BEGIN Available data
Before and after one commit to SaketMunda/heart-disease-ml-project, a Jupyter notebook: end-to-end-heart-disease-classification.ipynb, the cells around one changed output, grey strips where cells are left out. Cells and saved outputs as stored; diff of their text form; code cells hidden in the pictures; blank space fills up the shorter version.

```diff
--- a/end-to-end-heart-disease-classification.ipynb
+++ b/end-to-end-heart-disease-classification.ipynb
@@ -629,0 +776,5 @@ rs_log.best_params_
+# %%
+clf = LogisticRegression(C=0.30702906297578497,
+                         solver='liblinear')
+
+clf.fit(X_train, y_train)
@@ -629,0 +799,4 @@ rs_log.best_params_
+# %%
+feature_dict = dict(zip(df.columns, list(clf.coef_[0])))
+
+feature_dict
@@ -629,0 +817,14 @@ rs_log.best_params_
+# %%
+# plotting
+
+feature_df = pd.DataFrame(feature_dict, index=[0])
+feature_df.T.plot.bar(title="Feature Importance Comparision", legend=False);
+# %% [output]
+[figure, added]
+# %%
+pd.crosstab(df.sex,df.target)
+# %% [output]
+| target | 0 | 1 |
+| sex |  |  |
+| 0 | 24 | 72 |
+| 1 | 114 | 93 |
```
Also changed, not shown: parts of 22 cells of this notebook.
END Available data
BEGIN Available data
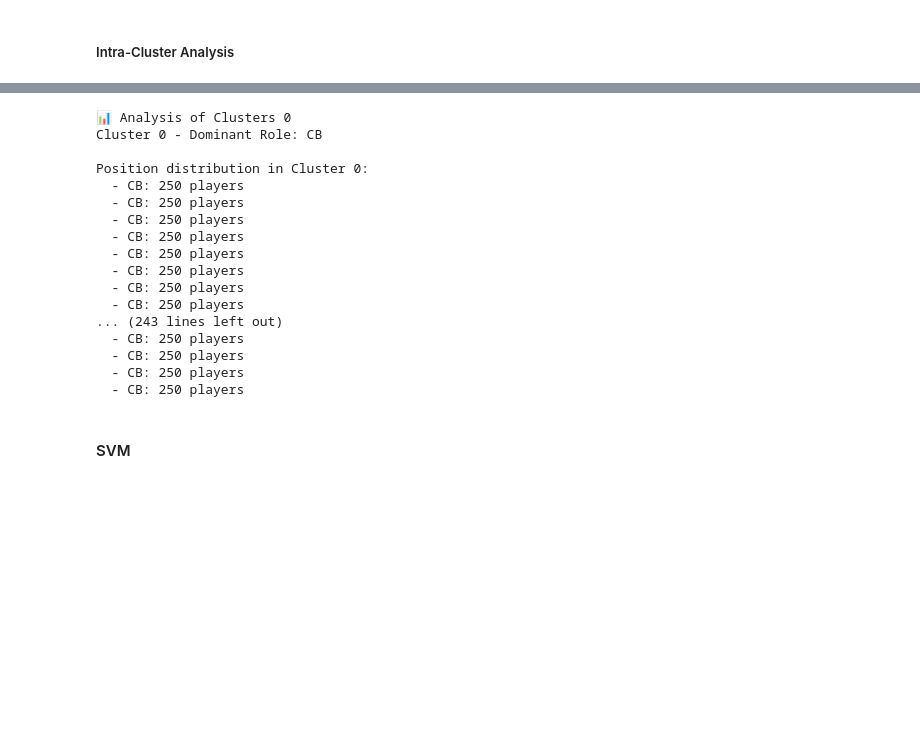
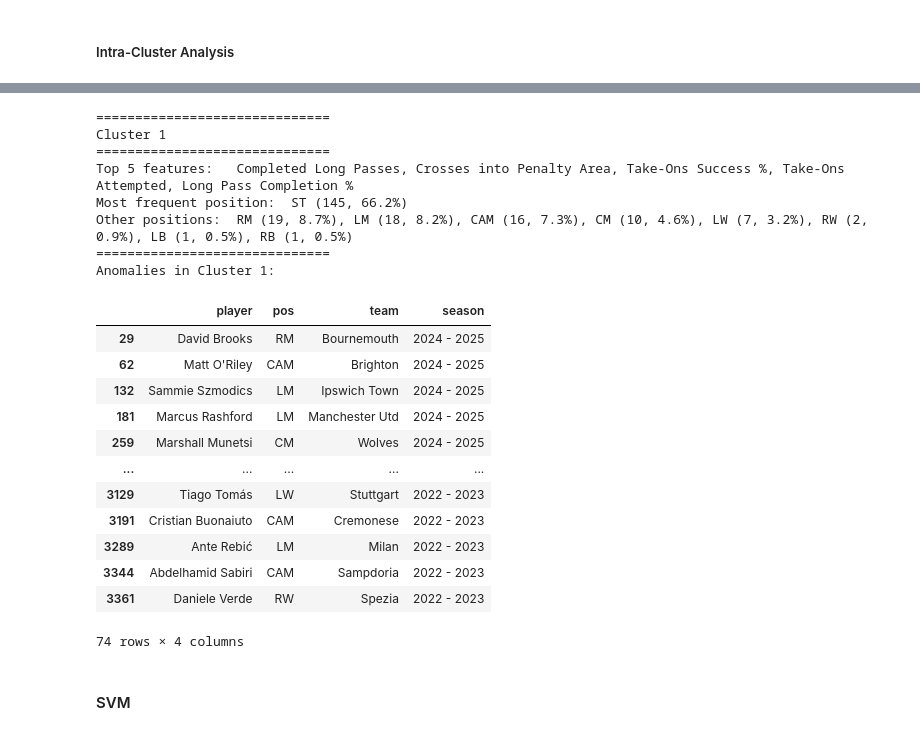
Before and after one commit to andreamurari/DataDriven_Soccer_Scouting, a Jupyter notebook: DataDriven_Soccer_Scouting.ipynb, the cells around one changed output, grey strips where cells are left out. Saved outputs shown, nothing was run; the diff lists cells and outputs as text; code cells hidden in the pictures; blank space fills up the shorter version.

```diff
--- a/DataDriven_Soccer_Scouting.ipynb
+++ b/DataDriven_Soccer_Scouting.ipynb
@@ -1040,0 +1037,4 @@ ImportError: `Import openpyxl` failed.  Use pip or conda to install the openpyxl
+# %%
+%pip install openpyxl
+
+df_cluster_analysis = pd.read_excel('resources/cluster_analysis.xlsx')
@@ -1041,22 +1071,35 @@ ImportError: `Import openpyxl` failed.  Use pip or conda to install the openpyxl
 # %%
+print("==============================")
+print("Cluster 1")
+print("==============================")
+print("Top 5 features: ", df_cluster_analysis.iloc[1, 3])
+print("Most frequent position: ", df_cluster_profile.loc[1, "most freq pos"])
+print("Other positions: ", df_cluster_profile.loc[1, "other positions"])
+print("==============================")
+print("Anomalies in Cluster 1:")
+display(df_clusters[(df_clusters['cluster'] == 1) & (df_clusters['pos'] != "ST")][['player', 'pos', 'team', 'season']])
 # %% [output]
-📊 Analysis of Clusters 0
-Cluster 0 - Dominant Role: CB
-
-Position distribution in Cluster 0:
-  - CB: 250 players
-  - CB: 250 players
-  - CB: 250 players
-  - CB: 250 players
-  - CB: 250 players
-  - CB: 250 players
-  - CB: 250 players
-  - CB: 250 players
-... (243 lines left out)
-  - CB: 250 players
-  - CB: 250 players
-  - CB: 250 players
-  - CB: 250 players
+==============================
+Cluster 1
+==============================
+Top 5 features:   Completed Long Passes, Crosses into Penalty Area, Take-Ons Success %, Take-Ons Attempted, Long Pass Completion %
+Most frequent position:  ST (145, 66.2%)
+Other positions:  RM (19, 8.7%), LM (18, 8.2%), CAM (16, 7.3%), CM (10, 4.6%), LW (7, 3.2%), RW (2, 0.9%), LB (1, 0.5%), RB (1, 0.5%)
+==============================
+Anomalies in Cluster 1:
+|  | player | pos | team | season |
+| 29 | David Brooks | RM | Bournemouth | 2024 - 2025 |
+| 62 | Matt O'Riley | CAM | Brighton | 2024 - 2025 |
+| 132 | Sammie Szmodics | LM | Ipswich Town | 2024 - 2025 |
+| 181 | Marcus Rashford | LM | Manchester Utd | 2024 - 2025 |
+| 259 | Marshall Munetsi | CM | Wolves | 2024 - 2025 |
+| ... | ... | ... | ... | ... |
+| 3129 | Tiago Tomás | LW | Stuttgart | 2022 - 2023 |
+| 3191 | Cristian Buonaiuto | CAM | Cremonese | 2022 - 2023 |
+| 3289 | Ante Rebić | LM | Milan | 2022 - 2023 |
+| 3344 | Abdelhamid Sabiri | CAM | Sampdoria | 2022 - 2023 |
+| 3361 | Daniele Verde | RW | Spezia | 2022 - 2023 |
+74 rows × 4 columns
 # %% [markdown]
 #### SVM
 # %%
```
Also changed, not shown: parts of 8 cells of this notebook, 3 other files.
END Available data
BEGIN Available data
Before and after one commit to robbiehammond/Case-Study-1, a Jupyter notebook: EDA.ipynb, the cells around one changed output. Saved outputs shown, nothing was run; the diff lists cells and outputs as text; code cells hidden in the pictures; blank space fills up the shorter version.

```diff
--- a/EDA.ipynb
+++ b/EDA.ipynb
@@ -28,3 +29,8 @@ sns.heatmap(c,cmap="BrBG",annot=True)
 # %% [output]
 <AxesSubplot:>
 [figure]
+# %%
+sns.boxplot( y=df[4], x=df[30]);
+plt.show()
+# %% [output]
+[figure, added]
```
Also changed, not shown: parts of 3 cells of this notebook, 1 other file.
END Available data
# Work request
If a line in the records above has the word "install", copy it.

# Task solution
@@ -1040,0 +1037,4 @@ ImportError: `Import openpyxl` failed.  Use pip or conda to install the openpyxl
+%pip install openpyxl
@@ -1041,22 +1071,35 @@ ImportError: `Import openpyxl` failed.  Use pip or conda to install the openpyxl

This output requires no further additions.